| WHAT THE TASK ASKS |
Copy each line of the records below that has "README" in it.

| INFORMATION SUPPLIED |
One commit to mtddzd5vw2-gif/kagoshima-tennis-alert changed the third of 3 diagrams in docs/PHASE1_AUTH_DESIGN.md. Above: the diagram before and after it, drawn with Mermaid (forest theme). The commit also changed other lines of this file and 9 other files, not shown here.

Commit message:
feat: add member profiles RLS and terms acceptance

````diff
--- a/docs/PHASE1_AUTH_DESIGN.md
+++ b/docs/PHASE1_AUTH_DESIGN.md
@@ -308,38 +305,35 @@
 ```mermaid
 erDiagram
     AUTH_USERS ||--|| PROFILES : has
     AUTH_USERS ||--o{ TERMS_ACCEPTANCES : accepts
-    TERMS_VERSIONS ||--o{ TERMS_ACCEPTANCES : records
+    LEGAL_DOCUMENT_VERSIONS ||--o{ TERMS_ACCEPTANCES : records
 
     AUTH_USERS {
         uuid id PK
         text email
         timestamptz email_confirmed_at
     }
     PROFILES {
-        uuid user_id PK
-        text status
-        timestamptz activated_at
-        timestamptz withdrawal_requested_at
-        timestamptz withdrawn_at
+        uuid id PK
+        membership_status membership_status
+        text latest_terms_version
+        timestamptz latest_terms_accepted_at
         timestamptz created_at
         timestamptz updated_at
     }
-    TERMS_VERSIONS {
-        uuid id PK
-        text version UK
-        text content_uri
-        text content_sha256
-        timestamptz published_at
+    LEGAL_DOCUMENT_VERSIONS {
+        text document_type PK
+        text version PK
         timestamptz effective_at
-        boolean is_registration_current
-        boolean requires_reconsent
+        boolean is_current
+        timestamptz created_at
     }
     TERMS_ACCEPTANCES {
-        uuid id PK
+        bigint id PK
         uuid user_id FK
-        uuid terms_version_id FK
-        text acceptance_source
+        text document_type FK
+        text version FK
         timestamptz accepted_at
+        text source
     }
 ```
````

==

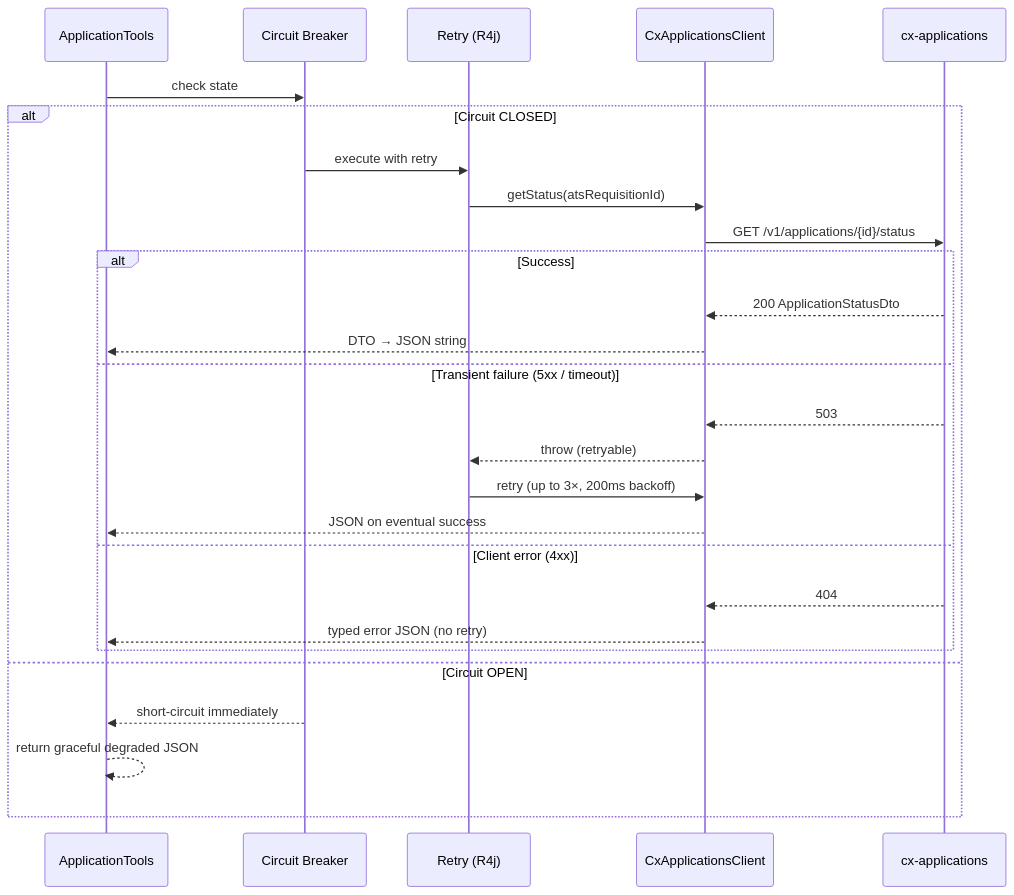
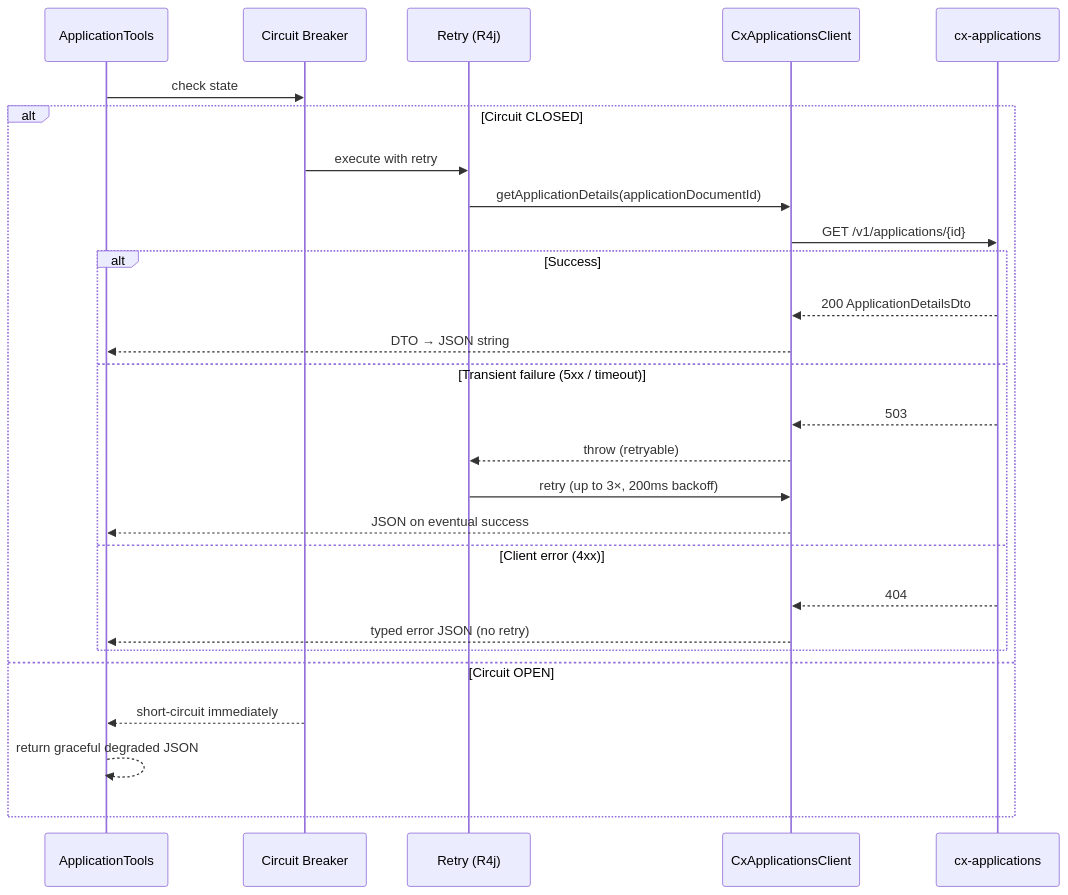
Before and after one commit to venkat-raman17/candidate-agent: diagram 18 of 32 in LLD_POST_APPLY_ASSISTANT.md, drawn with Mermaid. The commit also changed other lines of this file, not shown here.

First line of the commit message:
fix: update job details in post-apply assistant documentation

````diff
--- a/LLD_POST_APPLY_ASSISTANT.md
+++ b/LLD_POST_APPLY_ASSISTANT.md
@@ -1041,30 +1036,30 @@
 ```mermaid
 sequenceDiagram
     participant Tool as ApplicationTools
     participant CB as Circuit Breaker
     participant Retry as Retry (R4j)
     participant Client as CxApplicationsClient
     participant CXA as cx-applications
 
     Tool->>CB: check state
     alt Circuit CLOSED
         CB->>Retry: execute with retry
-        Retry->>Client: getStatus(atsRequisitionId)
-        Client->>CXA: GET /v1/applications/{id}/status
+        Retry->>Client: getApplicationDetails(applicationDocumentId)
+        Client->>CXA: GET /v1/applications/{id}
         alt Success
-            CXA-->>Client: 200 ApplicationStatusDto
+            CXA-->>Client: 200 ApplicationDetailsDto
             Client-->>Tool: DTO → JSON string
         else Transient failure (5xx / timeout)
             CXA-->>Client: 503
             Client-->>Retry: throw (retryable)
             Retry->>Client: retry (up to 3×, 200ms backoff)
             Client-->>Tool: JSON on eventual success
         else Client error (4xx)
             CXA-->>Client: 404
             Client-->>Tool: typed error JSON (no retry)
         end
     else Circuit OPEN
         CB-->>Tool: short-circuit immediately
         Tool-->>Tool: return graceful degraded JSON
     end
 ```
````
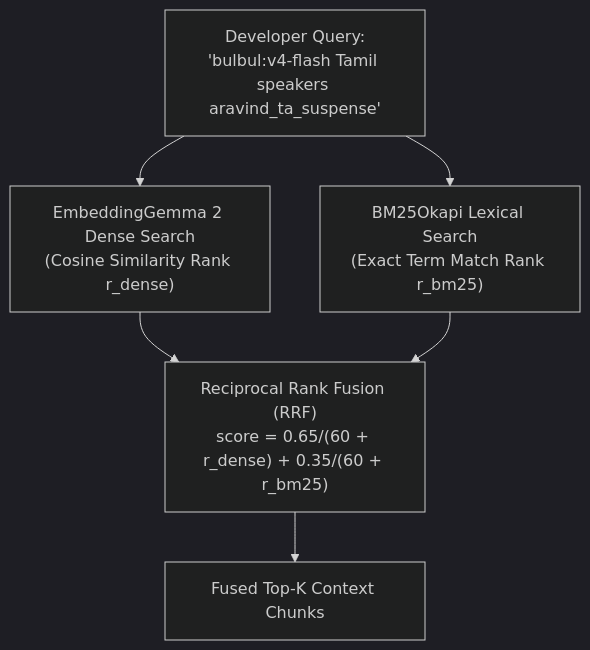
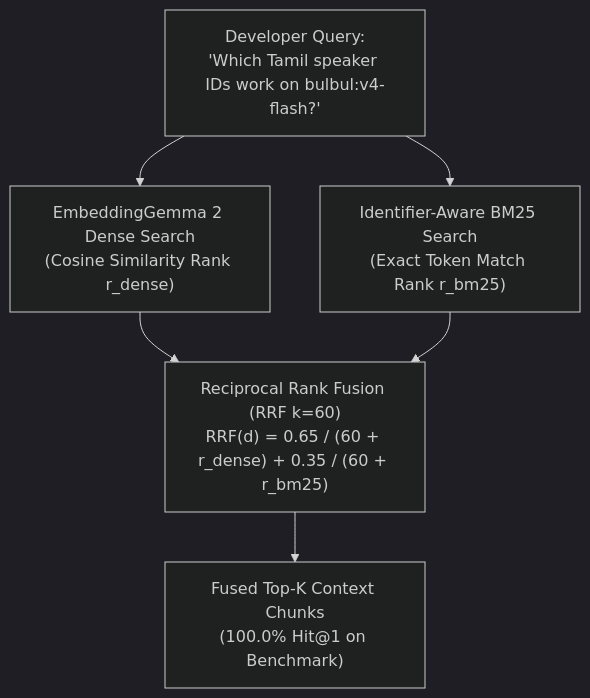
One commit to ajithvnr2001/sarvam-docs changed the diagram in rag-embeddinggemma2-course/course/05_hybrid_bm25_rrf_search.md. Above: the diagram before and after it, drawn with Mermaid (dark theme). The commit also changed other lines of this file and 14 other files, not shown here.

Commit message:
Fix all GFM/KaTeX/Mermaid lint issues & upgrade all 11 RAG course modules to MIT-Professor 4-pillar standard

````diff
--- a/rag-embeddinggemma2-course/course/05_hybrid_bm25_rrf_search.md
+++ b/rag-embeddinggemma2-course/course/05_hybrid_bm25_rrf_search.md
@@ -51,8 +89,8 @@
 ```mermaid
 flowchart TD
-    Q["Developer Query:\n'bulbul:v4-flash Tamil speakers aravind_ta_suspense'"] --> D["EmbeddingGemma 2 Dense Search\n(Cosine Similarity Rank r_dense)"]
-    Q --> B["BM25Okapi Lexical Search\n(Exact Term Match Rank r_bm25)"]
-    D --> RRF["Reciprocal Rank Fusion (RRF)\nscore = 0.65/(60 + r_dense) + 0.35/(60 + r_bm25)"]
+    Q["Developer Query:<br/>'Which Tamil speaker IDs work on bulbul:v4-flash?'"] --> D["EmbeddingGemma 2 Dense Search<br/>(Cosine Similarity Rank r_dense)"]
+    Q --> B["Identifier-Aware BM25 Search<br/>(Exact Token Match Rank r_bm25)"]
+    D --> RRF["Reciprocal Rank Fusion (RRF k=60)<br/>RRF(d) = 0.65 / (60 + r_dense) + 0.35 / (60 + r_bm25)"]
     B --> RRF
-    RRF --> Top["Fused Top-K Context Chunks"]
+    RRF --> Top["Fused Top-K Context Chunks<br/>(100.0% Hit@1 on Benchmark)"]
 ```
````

---

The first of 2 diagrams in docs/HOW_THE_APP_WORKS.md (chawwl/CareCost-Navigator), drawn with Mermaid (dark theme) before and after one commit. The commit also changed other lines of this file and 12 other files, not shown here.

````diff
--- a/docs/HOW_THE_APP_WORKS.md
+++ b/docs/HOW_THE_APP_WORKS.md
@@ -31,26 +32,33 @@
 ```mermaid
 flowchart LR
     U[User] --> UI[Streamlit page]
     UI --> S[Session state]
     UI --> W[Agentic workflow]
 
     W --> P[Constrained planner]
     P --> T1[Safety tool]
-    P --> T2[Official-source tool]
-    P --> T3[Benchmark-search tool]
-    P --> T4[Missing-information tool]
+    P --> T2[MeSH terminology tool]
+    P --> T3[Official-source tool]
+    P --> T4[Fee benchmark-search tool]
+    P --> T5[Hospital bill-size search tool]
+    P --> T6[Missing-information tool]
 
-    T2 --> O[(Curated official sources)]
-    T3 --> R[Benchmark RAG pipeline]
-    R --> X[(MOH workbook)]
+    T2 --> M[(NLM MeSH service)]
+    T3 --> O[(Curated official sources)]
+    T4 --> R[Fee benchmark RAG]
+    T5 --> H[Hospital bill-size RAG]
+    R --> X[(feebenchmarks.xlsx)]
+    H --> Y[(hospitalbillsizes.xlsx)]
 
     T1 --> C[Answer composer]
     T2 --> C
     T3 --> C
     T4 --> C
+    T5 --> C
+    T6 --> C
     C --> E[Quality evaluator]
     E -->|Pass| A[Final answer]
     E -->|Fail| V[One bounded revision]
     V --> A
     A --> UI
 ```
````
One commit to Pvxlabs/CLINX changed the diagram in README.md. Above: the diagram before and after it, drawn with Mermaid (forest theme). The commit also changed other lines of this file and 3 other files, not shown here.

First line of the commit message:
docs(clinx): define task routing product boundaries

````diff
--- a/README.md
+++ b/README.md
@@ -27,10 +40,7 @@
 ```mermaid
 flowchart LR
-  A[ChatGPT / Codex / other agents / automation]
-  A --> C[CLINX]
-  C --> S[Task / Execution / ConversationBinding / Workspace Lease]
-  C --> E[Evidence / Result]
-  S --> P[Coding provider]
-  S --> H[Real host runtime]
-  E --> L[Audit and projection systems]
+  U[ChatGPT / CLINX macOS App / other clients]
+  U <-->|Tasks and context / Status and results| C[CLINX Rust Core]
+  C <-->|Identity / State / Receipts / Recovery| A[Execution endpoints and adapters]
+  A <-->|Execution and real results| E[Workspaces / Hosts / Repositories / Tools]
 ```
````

| THE COMPLETED TASK |
One commit to Pvxlabs/CLINX changed the diagram in README.md. Above: the diagram before and after it, drawn with Mermaid (forest theme). The commit also changed other lines of this file and 3 other files, not shown here.
--- a/README.md
+++ b/README.md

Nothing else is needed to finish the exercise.